However, I know you don’t come to this site for coverage of every tear and tiara – there’s more than enough of that in every newspaper today. Stay with me, though, because there is an economics angle to the saga of the Sussexes.
Like a lot of family feuds, Meghan and Harry’s falling-out with the royals comes down to money – significant quantities of it belonging to the taxpayer. It’s a dispute that highlights the tension between the Windsors’ constitutional place in British society, their claims on the public purse, and their identity as a family like any other, made up of flawed individuals with their own interests and aspirations.
Every teenager who’s argued with their parents about their pocket money knows how emotional these fights can get, and Harry’s sense of being set adrift is palpable when he says, “my family literally cut me off financially”. But his family isn’t ordinary and nor are their finances.

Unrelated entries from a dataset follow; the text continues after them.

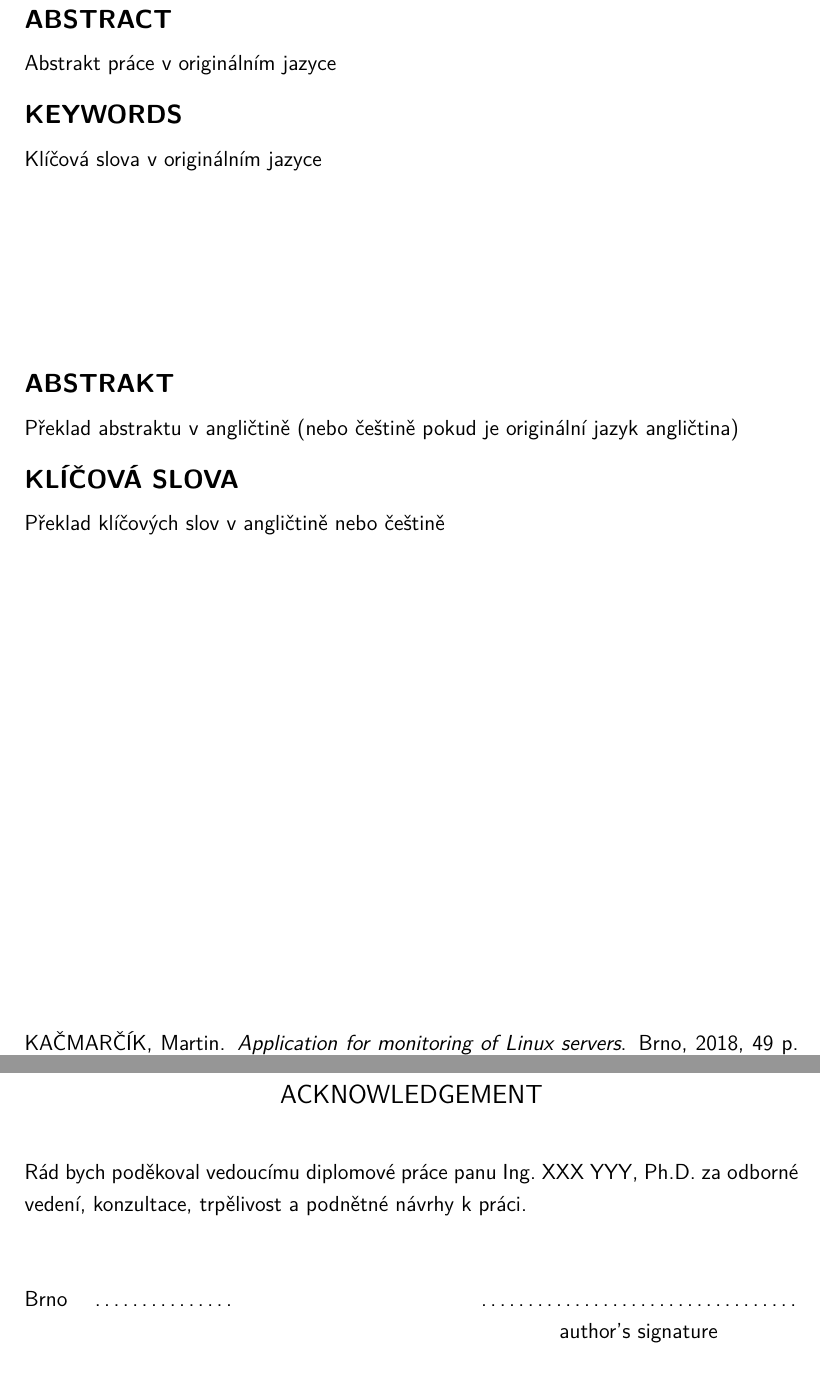
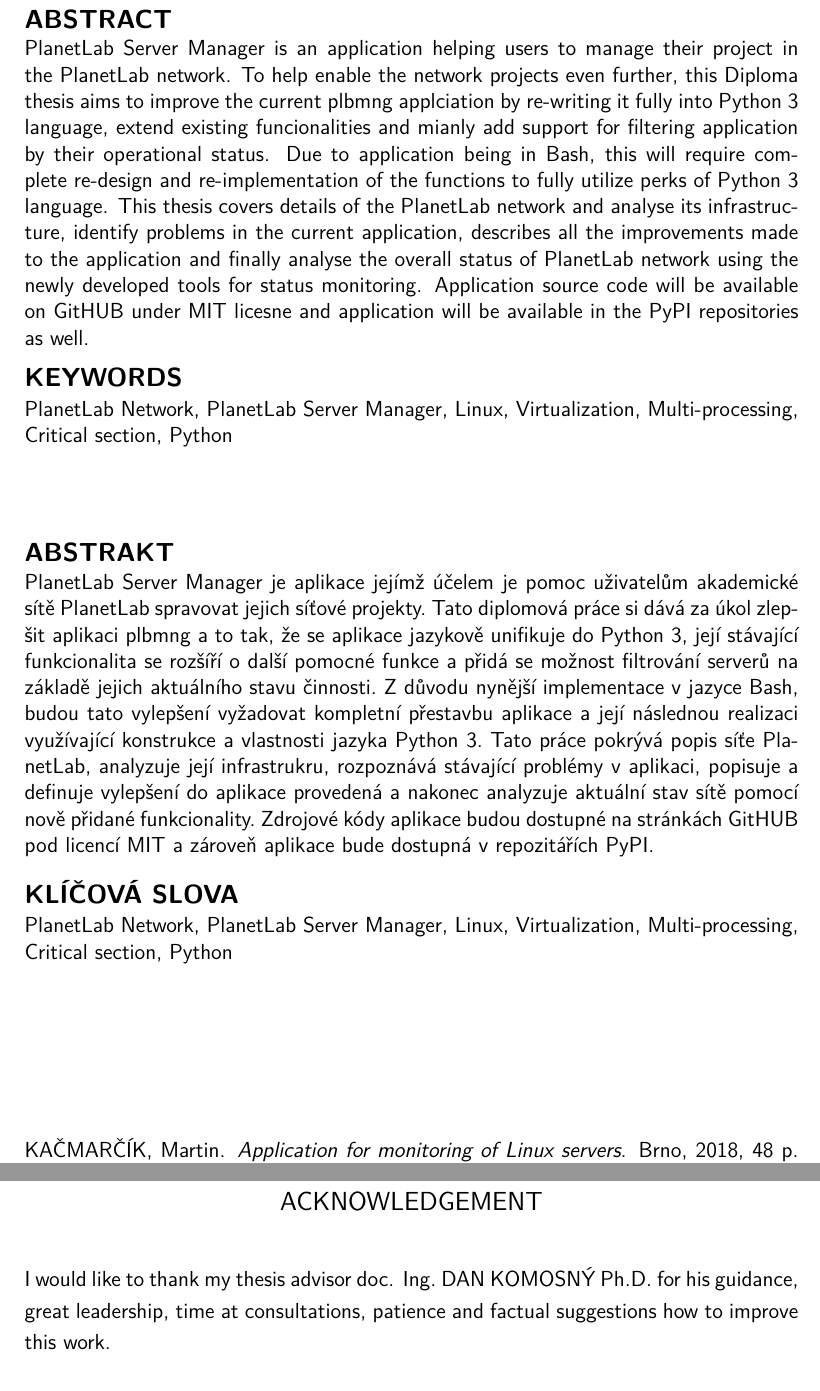
Before and after one commit to xxMAKMAKxx/diplomka, a LaTeX thesis (sablona_a_balicek-v303/sablona-prace.tex, which reads sablona_a_balicek-v303/variable.tex): two parts of pages 4 and 7 of 50 before the commit and two parts of pages 4 and 7 of 49 after it, joined at a grey line, cut so that both start at the same text. Compiled offline with pdfLaTeX.

Commit message:
pridani abstraktu
pridani abstraktu

```diff
--- a/sablona_a_balicek-v303/variable.tex
+++ b/sablona_a_balicek-v303/variable.tex
@@ -110,21 +110,21 @@
 
 %% Abstrakt
 \abstrakt{%
-Abstrakt práce v~originálním jazyce
+PlanetLab Server Manager is an application helping users to manage their project in the PlanetLab network. To help enable the network projects even further, this Diploma thesis aims to improve the current plbmng applciation by re-writing it fully into Python~3 language, extend existing funcionalities and mianly add support for filtering application by their operational status. Due to application being in Bash, this will require complete re-design and re-implementation of the functions to fully utilize perks of Python 3 language. This thesis covers details of the PlanetLab network and analyse its infrastructure, identify problems in the current application, describes all the improvements made to the application and finally analyse the overall status of PlanetLab network using the newly developed tools for status monitoring. Application source code will be available on GitHUB under MIT licesne and application will be available in the PyPI repositories as well.
 }{%
-Překlad abstraktu v~angličtině (nebo češtině pokud je originální jazyk angličtina)
+PlanetLab Server Manager je aplikace jejímž účelem je pomoc uživatelům akademické sítě PlanetLab spravovat jejich síťové projekty. Tato diplomová práce si dává za úkol zlepšit aplikaci plbmng a to tak, že se aplikace jazykově unifikuje do Python~3, její stávající funkcionalita se rozšíří o další pomocné funkce a přidá se možnost filtrování serverů na základě jejich aktuálního stavu činnosti. Z důvodu nynější implementace v jazyce Bash, budou tato vylepšení vyžadovat kompletní přestavbu aplikace a její následnou realizaci využívající konstrukce a vlastnosti jazyka Python 3. Tato práce pokrývá popis síťe PlanetLab, analyzuje její infrastrukru, rozpoznává stávající problémy v aplikaci, popisuje a definuje vylepšení do aplikace provedená a nakonec analyzuje aktuální stav sítě pomocí nově přidané funkcionality. Zdrojové kódy aplikace budou dostupné na stránkách GitHUB pod licencí MIT a zároveň aplikace bude dostupná v repozitářích PyPI.
 }
 
 %% Klíčová slova
 \klicovaslova{%
-Klíčová slova v~originálním jazyce
+PlanetLab Network, PlanetLab Server Manager, Linux, Virtualization, Multi-processing, Critical section, Python
 }{%
-Překlad klíčových slov v~angličtině nebo češtině
+PlanetLab Network, PlanetLab Server Manager, Linux, Virtualization, Multi-processing, Critical section, Python
 }
 
 %% Poděkování
 \podekovanitext{%
-Rád bych poděkoval vedoucímu diplomové práce panu Ing.~XXX YYY, Ph.D.\ za odborné vedení, konzultace, trpělivost a podnětné návrhy k~práci.
+I would like to thank my thesis advisor doc. Ing.~DAN KOMOSNÝ~Ph.D.\ for his guidance, great leadership, time at consultations, patience and factual suggestions how to improve this work.
 }%
 
 
```
Also changed, not shown: sablona_a_balicek-v303/text/vysledky.tex (+1 -4 lines), sablona_a_balicek-v303/obrazky/Pokyny pro psaní studentských prací.pdf (added), sablona_a_balicek-v303/obrazky/vyhláška - forma a odevzdání závěrečné práce.pdf (added), sablona_a_balicek-v303/sablona-prace.pdf, sablona_a_balicek-v303/variable.tex (2 more changed lines), 11 other files.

Republicans like to argue that the royals are a waste of taxpayers’ money, but that isn’t quite the case. The majority of funding the Queen receives for official purposes – the sovereign grant – comes out of the profits from the land and properties that make up the Crown Estate. It’s ‘public money’ in the sense that the Queen runs the business of the Crown Estate for the nation, and the nation is getting a pretty good deal. In 2020 the grant was set at 25%, meaning the Treasury got £257.6m. The Prince of Wales receives an income from the Duchy of Cornwall – a vast stretch of agricultural land which he holds in trust and must pass on intact to future dukes – and he pays income tax at the top rate.